(1) Under s. 84, the plaintiff-respondent in order to succeed has to establish
that the consideration was paid or provided by the plaintiff-respondent,though that property was transferred in the name of the defendant-appellant
that the plaintiff- respondent did not intend to pay or provide suchconsideration for the benefit of the defendant-appellant.
Sri Lanka Law Reports
 2 Sri L.R.
On the material available, it is difficult to reject the position that it wasthe defendant-appellant who had paid the instalments in respect of theloan secured by way of mortgage to the Bank.
The plaintiff-respondent failed to produce a single receipt relating to thepayment of loan instalments from the commencement of payment. All thereceipts were in the defendant-appellant’s name. Even the advance paymentsto the seller had been affected jointly.
APPEAL from the judgment of the District Court of Panadura.
Rohan Sahabandu for the defendant-appellant.
Faiz Musthapa, PC with Hemasiri Witanachchi for plaintiff-respondent.
Cur. adv. vult.
July 01, 2002
WEERASURIYA, J. (P/CA)
The plaintiff-respondent brought this action against the defendant-appellant seeking, inter alia, a declaration that the defendant-appellantwas holding the allotment of land described in Schedule B to the plaintand depicted in plan No. 2500A, dated 11. 12. 1962, in trust for theplaintiff-respondent.
the defendant-appellant in his answer whilst praying for dismissalof the action sought a declaration that he is the owner of the allotmentof land described in the Schedule B to the plaint.
This case proceeded to trial on 13 issues and at the conclusionof the case, learned District Judge by her judgment dated 28. 01.1994, entered judgment for the plaintiff as prayed in the plaint. Thisappeal is from the aforesaid judgment.
Wijesundera v. Neela Wickramasinghe (Weerasuriya, J.)
At the hearing of this appeal, learned Counsel for the defendant-appellant contended that learned District Judge has erred by failingto focus her mind on issues that are relevant on the question whethera trust has been created in favour of the plaintiff-respondent.
The case of the plaintiff-respondent was presented in the DistrictCourt on the following basis :
that the plaintiff-respondent got married to the defendant-
appellant on 28. 01. 1980 after a long period of courtshipand in or about 1978 the plaintiff-respondent madearrangements to purchase lot No. 8 together with lot No. 13for a sum of Rs. 40,000 from Uparis;
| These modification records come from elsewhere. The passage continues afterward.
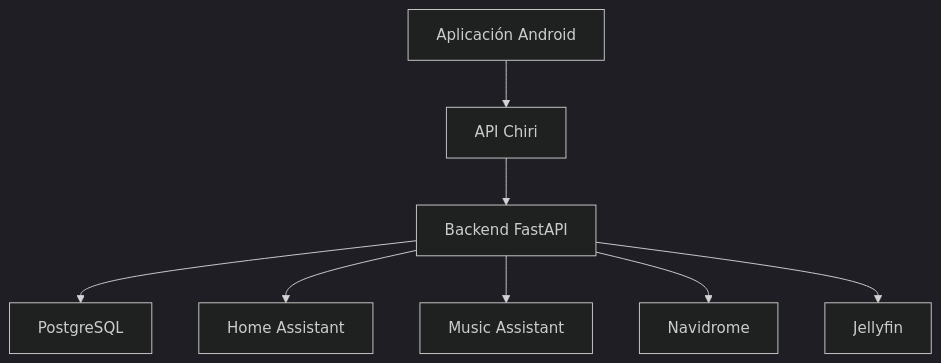
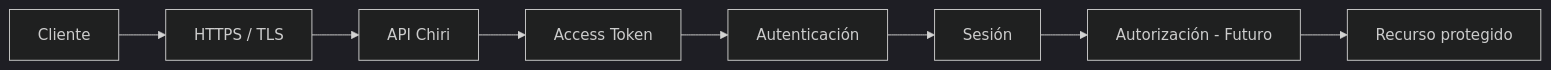
Before and after one commit to chirijose79-ui/Chiri: diagram 21 of 21 in docs/060_API.md, drawn with Mermaid (dark theme). The commit also changed other lines of this file, not shown here.

Commit message:
docs(api): complete API contract documentation

````diff
--- a/docs/060_API.md
+++ b/docs/060_API.md
@@ -6064,34 +6612,28 @@
 ```mermaid
-flowchart TB
+flowchart LR
 
-    Android["Aplicación Android"]
+    Client["Cliente"]
+
+    HTTPS["HTTPS / TLS"]
 
     API["API Chiri"]
 
-    Backend["Backend FastAPI"]
+    Token["Access Token"]
 
-    DB["PostgreSQL"]
+    Auth["Autenticación"]
 
-    HA["Home Assistant"]
+    Session["Sesión"]
 
-    MA["Music Assistant"]
+    Authorization["Autorización - Futuro"]
 
-    NAV["Navidrome"]
-
-    JF["Jellyfin"]
+    Resource["Recurso protegido"]
 
 
-    Android --> API
-
-    API --> Backend
-
-    Backend --> DB
-
-    Backend --> HA
-
-    Backend --> MA
-
-    Backend --> NAV
-
-    Backend --> JF
+    Client --> HTTPS
+    HTTPS --> API
+    API --> Token
+    Token --> Auth
+    Auth --> Session
+    Session --> Authorization
+    Authorization --> Resource
 ```
````
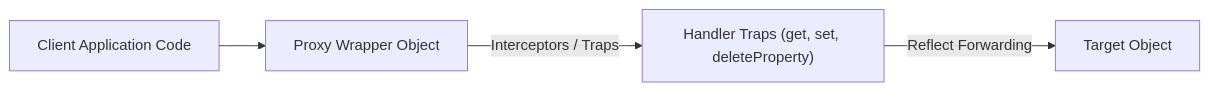
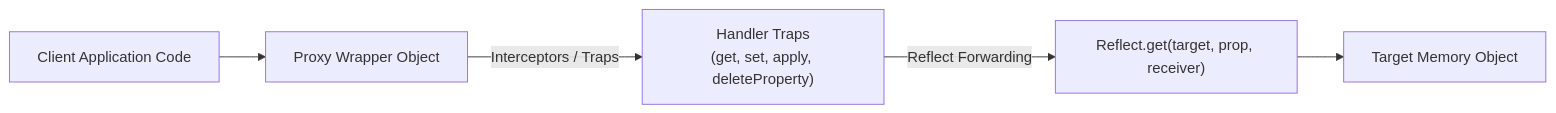
One commit to Amie-dev/engineering-playbook changed the first of 3 diagrams in js-notes/38-proxy-and-reflect.md. Above: the diagram before and after it, drawn with Mermaid. The commit also changed other lines of this file and 42 other files, not shown here.

````diff
--- a/js-notes/38-proxy-and-reflect.md
+++ b/js-notes/38-proxy-and-reflect.md
@@ -10,6 +17,7 @@
 ```mermaid
 flowchart LR
     Caller[Client Application Code] --> ProxyObj["Proxy Wrapper Object"]
-    ProxyObj -->|Interceptors / Traps| Trap["Handler Traps (get, set, deleteProperty)"]
-    Trap -->|Reflect Forwarding| Target["Target Object"]
+    ProxyObj -->|Interceptors / Traps| Traps["Handler Traps<br/>(get, set, apply, deleteProperty)"]
+    Traps -->|Reflect Forwarding| Forward["Reflect.get(target, prop, receiver)"]
+    Forward --> Target["Target Memory Object"]
 ```
````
that as an advance payment, the plaintiff-respondent paida sum of Rs. 2,000 on 03. 04. 1978 and another sum ofRs. 6,000 on 06. 04. 1978 to Uparis;
that lot No. 13 was purchased in the name of the plaintiff-respondent by deed bearing No. 1340, dated 06. 04. 1978;
that on the same day lot No. 13 was mortgaged to theNational Savings Bank by indenture No. 126, for a sum ofRs. 3,700;
that lot No. 8 was purchased by the plaintiff-respondent inthe name of the defendant-appellant on deed of conveyanceNo. 1341, dated 06. 04. 1978 and on the same day, it wasmortgaged to the National Savings Bank for Rs. 20,000 byindenture No. 127;
(/) that Rs. 1,300 was paid to Uparis by the plaintiff-respondentat the time of the execution of the deed No. 1340 andRs. 5,000 was paid to Uparis by the plaintiff-respondent at
the time of execution of deed No 1341;
Sri Lanka Law Reports
 2 Sri L.R.
that the plaintiff-respondent took over possession of bothallotments upon the execution of both deeds and continuedto possess them;
that the plaintiff-respondent had provided money to thedefendant-appellant to pay the instalments due to the NationalSavings Bank;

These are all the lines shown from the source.